An Investment Policy Statement does not have to be complicated. But it does need to have sufficient information on it to help keep your investments on track. Let’s take a look at what you need to write a good IPS:
Investment Objectives & Investment Time Line
Asset Classes to Invest in (and Which to Avoid)
Asset Allocation Targets
When to Rebalance Your Portfolio
Monitoring Frequency (and When You Will Make Changes to Your IPS)
These seems like a lot, and it is. But you can simplify each of these, and in some cases, boil them down to one or two sentences. The simpler you make this, the easier it will be to review your IPS and make sure you stay on track.
Let’s take a look at these in greater detail:
Investment Objectives & Investment Timeline
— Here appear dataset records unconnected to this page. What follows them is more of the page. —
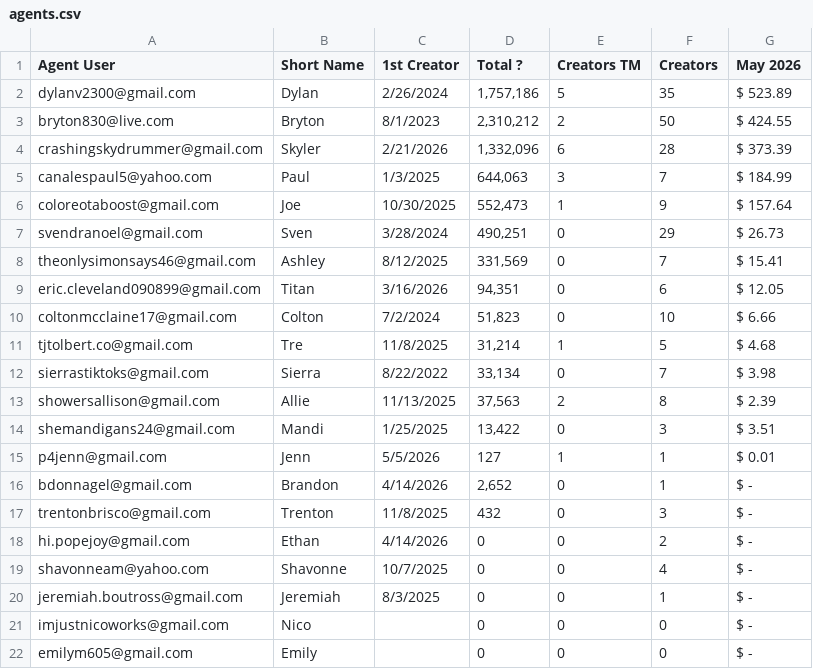
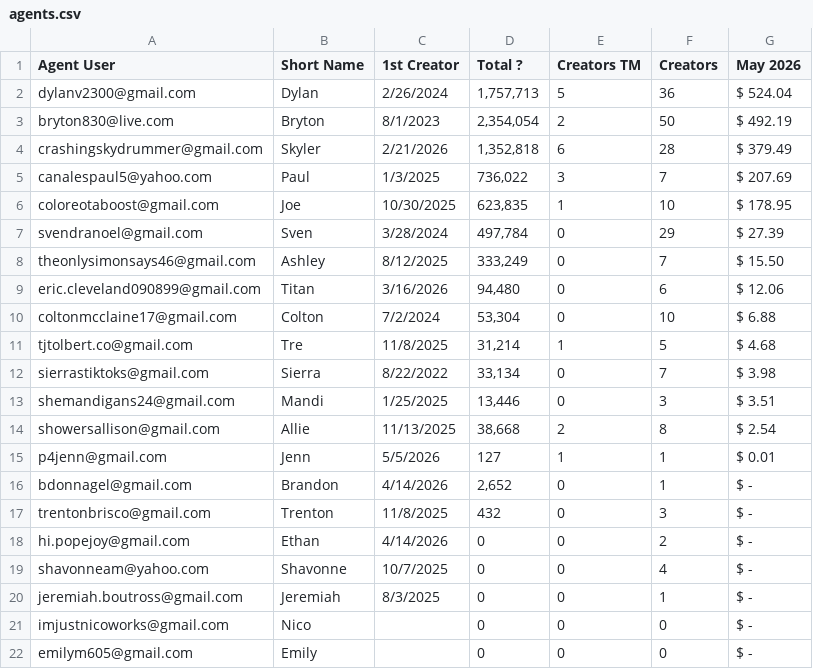
Before and after one commit to ceyre-boop/TABOOST_Platfrom, a CSV file: data/agents.csv, drawn as a sheet.

Commit message:
Auto-sync: Agents @ 2026-06-01T15:45:37.323Z

```diff
--- a/data/agents.csv
+++ b/data/agents.csv
@@ -1,15 +1,15 @@
 Agent User,Short Name,1st Creator,Total ?,Creators TM,Creators,May 2026
-dylanv2300@gmail.com,Dylan,2/26/2024,"1,757,186",5,35, $ 523.89
-bryton830@live.com,Bryton,8/1/2023,"2,310,212",2,50, $ 424.55
-crashingskydrummer@gmail.com,Skyler,2/21/2026,"1,332,096",6,28, $ 373.39
-canalespaul5@yahoo.com,Paul,1/3/2025,"644,063",3,7, $ 184.99
-coloreotaboost@gmail.com,Joe,10/30/2025,"552,473",1,9, $ 157.64
-svendranoel@gmail.com,Sven,3/28/2024,"490,251",0,29, $ 26.73
-theonlysimonsays46@gmail.com,Ashley,8/12/2025,"331,569",0,7, $ 15.41
-eric.cleveland090899@gmail.com,Titan,3/16/2026,"94,351",0,6, $ 12.05
-coltonmcclaine17@gmail.com,Colton,7/2/2024,"51,823",0,10, $ 6.66
+dylanv2300@gmail.com,Dylan,2/26/2024,"1,757,713",5,36, $ 524.04
+bryton830@live.com,Bryton,8/1/2023,"2,354,054",2,50, $ 492.19
+crashingskydrummer@gmail.com,Skyler,2/21/2026,"1,352,818",6,28, $ 379.49
+canalespaul5@yahoo.com,Paul,1/3/2025,"736,022",3,7, $ 207.69
+coloreotaboost@gmail.com,Joe,10/30/2025,"623,835",1,10, $ 178.95
+svendranoel@gmail.com,Sven,3/28/2024,"497,784",0,29, $ 27.39
+theonlysimonsays46@gmail.com,Ashley,8/12/2025,"333,249",0,7, $ 15.50
+eric.cleveland090899@gmail.com,Titan,3/16/2026,"94,480",0,6, $ 12.06
+coltonmcclaine17@gmail.com,Colton,7/2/2024,"53,304",0,10, $ 6.88
 tjtolbert.co@gmail.com,Tre,11/8/2025,"31,214",1,5, $ 4.68
 sierrastiktoks@gmail.com,Sierra,8/22/2022,"33,134",0,7, $ 3.98
-showersallison@gmail.com,Allie,11/13/2025,"37,563",2,8, $ 2.39
-shemandigans24@gmail.com,Mandi,1/25/2025,"13,422",0,3, $ 3.51
+shemandigans24@gmail.com,Mandi,1/25/2025,"13,446",0,3, $ 3.51
+showersallison@gmail.com,Allie,11/13/2025,"38,668",2,8, $ 2.54
 p4jenn@gmail.com,Jenn,5/5/2026,127,1,1, $ 0.01
```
The first thing you need to do as you write your investment policy statement is to identify your long-term goals. What do you want your money to accomplish on your behalf? Whether you are planning to buy a home or whether you want to save for retirement, define the goal.
As I wrote above, your Investment Objective could be as simple as, “to retire at age 55.”
Of course, most of us have more than one goal, so you can expand upon this as well. Try to prioritize your investment objectives when you write them. This will serve as a reminder to which goal is more important. In the example below, we have retirement saving listed above saving for children’s college. We all want the best for our children, but they can always borrow their way through college. You can’t borrow your way through retirement. So take this into consideration when creating your Investment Objectives.
Example Investment Objectives:
Objective 1: Retire at age 55, or earlier
Objective 2: Have investments support annual withdrawals of $50,000 per year, based on 4% withdrawal rate ($2,000,000 investable assets)
Objective 3: Pay for 50% of children’s college tuition, (assuming tuition will cost $10,000 per year).
Objective 4: Maintain 6 months living expenses in liquid funds at all times as emergency funds (assuming $5,000 per month living expenses).
As you can see, each of these objectives is listed like a SMART Goal and prioritized according to importance. (OK, maybe it’s not exactly listed like a SMART Goal, but the writer will know their own age, when their children will attend college, and the other information to fill in the gaps). They key here is to define what is important to you and list your investment objectives with specific details.
Only Include Goals You Are Actively Pursuing. You can include any financial goal that is important to you, such as paying of debts, saving for a home, taking a vacation, buying into a business, or any or goal that is important to you. Just remember – this isn’t a dream sheet that lists everything you “want to do one day.” These are your actual goals you are working toward.
Now that you know what your investment goals are, you need to consider your risk tolerance. Your risk tolerance should take into account the time horizon for achieving your goal, as well as what you can financially handle. This should include your emotional risk tolerance.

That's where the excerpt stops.